◆ **WHAT THIS TASK INVOLVES**:
Return the whole of the data exactly.

▽

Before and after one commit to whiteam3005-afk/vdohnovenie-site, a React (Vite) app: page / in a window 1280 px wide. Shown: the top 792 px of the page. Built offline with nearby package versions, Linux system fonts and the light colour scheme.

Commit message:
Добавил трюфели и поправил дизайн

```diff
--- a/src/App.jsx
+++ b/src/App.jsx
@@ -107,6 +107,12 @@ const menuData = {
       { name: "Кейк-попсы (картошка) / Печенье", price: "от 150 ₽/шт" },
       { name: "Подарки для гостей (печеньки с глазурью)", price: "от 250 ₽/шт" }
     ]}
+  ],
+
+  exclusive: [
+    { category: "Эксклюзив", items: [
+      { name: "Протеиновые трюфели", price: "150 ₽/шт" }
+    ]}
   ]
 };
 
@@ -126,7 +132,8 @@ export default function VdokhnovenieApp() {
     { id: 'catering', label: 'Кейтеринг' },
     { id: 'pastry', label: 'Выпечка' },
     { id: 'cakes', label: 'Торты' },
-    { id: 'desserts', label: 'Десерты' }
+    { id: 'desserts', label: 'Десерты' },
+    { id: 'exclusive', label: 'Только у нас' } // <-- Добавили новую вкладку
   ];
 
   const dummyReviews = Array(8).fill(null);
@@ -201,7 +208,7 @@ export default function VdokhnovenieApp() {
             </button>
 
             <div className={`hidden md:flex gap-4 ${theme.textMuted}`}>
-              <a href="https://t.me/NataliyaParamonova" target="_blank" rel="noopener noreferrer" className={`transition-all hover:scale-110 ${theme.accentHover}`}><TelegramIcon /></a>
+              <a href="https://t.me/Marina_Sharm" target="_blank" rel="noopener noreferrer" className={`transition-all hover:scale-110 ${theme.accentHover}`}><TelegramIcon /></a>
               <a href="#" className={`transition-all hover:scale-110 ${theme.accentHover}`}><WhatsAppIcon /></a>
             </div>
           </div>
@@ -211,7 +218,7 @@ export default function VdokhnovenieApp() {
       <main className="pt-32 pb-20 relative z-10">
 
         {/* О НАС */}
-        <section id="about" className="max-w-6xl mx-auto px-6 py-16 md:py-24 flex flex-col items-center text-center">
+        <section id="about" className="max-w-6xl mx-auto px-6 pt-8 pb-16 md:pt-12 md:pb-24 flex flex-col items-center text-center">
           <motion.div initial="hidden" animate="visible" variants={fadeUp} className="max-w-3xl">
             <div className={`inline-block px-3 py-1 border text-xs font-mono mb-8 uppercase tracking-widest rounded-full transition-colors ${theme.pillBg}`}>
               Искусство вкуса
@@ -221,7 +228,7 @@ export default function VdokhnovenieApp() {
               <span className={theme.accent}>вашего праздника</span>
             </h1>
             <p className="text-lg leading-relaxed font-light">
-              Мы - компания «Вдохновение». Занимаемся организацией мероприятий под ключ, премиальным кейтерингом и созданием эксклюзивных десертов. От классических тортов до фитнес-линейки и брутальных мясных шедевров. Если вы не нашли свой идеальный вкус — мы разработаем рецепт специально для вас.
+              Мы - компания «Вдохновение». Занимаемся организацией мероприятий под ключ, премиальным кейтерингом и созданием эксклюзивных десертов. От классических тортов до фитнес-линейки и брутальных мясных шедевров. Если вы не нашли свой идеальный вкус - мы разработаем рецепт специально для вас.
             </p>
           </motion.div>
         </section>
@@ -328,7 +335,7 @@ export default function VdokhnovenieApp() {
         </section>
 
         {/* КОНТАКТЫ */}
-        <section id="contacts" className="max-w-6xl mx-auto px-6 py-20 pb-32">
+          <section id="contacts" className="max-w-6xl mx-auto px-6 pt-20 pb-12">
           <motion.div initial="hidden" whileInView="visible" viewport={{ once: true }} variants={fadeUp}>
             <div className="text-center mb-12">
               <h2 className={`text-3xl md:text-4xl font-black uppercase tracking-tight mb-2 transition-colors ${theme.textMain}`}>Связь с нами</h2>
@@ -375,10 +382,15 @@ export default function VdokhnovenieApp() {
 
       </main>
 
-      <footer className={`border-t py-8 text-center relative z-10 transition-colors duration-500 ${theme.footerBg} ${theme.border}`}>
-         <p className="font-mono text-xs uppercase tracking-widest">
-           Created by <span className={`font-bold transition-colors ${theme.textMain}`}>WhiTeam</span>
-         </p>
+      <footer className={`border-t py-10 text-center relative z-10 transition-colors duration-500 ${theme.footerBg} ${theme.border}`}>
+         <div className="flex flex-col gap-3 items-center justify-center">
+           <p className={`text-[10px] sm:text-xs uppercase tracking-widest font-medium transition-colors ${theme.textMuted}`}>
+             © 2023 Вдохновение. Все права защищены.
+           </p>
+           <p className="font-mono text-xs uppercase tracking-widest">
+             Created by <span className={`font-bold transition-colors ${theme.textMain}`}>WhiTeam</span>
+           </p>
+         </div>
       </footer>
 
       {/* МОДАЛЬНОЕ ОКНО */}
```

△

◆ **EXERCISE SOLUTION**:
Before and after one commit to whiteam3005-afk/vdohnovenie-site, a React (Vite) app: page / in a window 1280 px wide. Shown: the top 792 px of the page. Built offline with nearby package versions, Linux system fonts and the light colour scheme.

Commit message:
Добавил трюфели и поправил дизайн

```diff
--- a/src/App.jsx
+++ b/src/App.jsx
@@ -107,6 +107,12 @@ const menuData = {
       { name: "Кейк-попсы (картошка) / Печенье", price: "от 150 ₽/шт" },
       { name: "Подарки для гостей (печеньки с глазурью)", price: "от 250 ₽/шт" }
     ]}
+  ],
+
+  exclusive: [
+    { category: "Эксклюзив", items: [
+      { name: "Протеиновые трюфели", price: "150 ₽/шт" }
+    ]}
   ]
 };
 
@@ -126,7 +132,8 @@ export default function VdokhnovenieApp() {
     { id: 'catering', label: 'Кейтеринг' },
     { id: 'pastry', label: 'Выпечка' },
     { id: 'cakes', label: 'Торты' },
-    { id: 'desserts', label: 'Десерты' }
+    { id: 'desserts', label: 'Десерты' },
+    { id: 'exclusive', label: 'Только у нас' } // <-- Добавили новую вкладку
   ];
 
   const dummyReviews = Array(8).fill(null);
@@ -201,7 +208,7 @@ export default function VdokhnovenieApp() {
             </button>
 
             <div className={`hidden md:flex gap-4 ${theme.textMuted}`}>
-              <a href="https://t.me/NataliyaParamonova" target="_blank" rel="noopener noreferrer" className={`transition-all hover:scale-110 ${theme.accentHover}`}><TelegramIcon /></a>
+              <a href="https://t.me/Marina_Sharm" target="_blank" rel="noopener noreferrer" className={`transition-all hover:scale-110 ${theme.accentHover}`}><TelegramIcon /></a>
               <a href="#" className={`transition-all hover:scale-110 ${theme.accentHover}`}><WhatsAppIcon /></a>
             </div>
           </div>
@@ -211,7 +218,7 @@ export default function VdokhnovenieApp() {
       <main className="pt-32 pb-20 relative z-10">
 
         {/* О НАС */}
-        <section id="about" className="max-w-6xl mx-auto px-6 py-16 md:py-24 flex flex-col items-center text-center">
+        <section id="about" className="max-w-6xl mx-auto px-6 pt-8 pb-16 md:pt-12 md:pb-24 flex flex-col items-center text-center">
           <motion.div initial="hidden" animate="visible" variants={fadeUp} className="max-w-3xl">
             <div className={`inline-block px-3 py-1 border text-xs font-mono mb-8 uppercase tracking-widest rounded-full transition-colors ${theme.pillBg}`}>
               Искусство вкуса
@@ -221,7 +228,7 @@ export default function VdokhnovenieApp() {
               <span className={theme.accent}>вашего праздника</span>
             </h1>
             <p className="text-lg leading-relaxed font-light">
-              Мы - компания «Вдохновение». Занимаемся организацией мероприятий под ключ, премиальным кейтерингом и созданием эксклюзивных десертов. От классических тортов до фитнес-линейки и брутальных мясных шедевров. Если вы не нашли свой идеальный вкус — мы разработаем рецепт специально для вас.
+              Мы - компания «Вдохновение». Занимаемся организацией мероприятий под ключ, премиальным кейтерингом и созданием эксклюзивных десертов. От классических тортов до фитнес-линейки и брутальных мясных шедевров. Если вы не нашли свой идеальный вкус - мы разработаем рецепт специально для вас.
             </p>
           </motion.div>
         </section>
@@ -328,7 +335,7 @@ export default function VdokhnovenieApp() {
         </section>
 
         {/* КОНТАКТЫ */}
-        <section id="contacts" className="max-w-6xl mx-auto px-6 py-20 pb-32">
+          <section id="contacts" className="max-w-6xl mx-auto px-6 pt-20 pb-12">
           <motion.div initial="hidden" whileInView="visible" viewport={{ once: true }} variants={fadeUp}>
             <div className="text-center mb-12">
               <h2 className={`text-3xl md:text-4xl font-black uppercase tracking-tight mb-2 transition-colors ${theme.textMain}`}>Связь с нами</h2>
@@ -375,10 +382,15 @@ export default function VdokhnovenieApp() {
 
       </main>
 
-      <footer className={`border-t py-8 text-center relative z-10 transition-colors duration-500 ${theme.footerBg} ${theme.border}`}>
-         <p className="font-mono text-xs uppercase tracking-widest">
-           Created by <span className={`font-bold transition-colors ${theme.textMain}`}>WhiTeam</span>
-         </p>
+      <footer className={`border-t py-10 text-center relative z-10 transition-colors duration-500 ${theme.footerBg} ${theme.border}`}>
+         <div className="flex flex-col gap-3 items-center justify-center">
+           <p className={`text-[10px] sm:text-xs uppercase tracking-widest font-medium transition-colors ${theme.textMuted}`}>
+             © 2023 Вдохновение. Все права защищены.
+           </p>
+           <p className="font-mono text-xs uppercase tracking-widest">
+             Created by <span className={`font-bold transition-colors ${theme.textMain}`}>WhiTeam</span>
+           </p>
+         </div>
       </footer>
 
       {/* МОДАЛЬНОЕ ОКНО */}
```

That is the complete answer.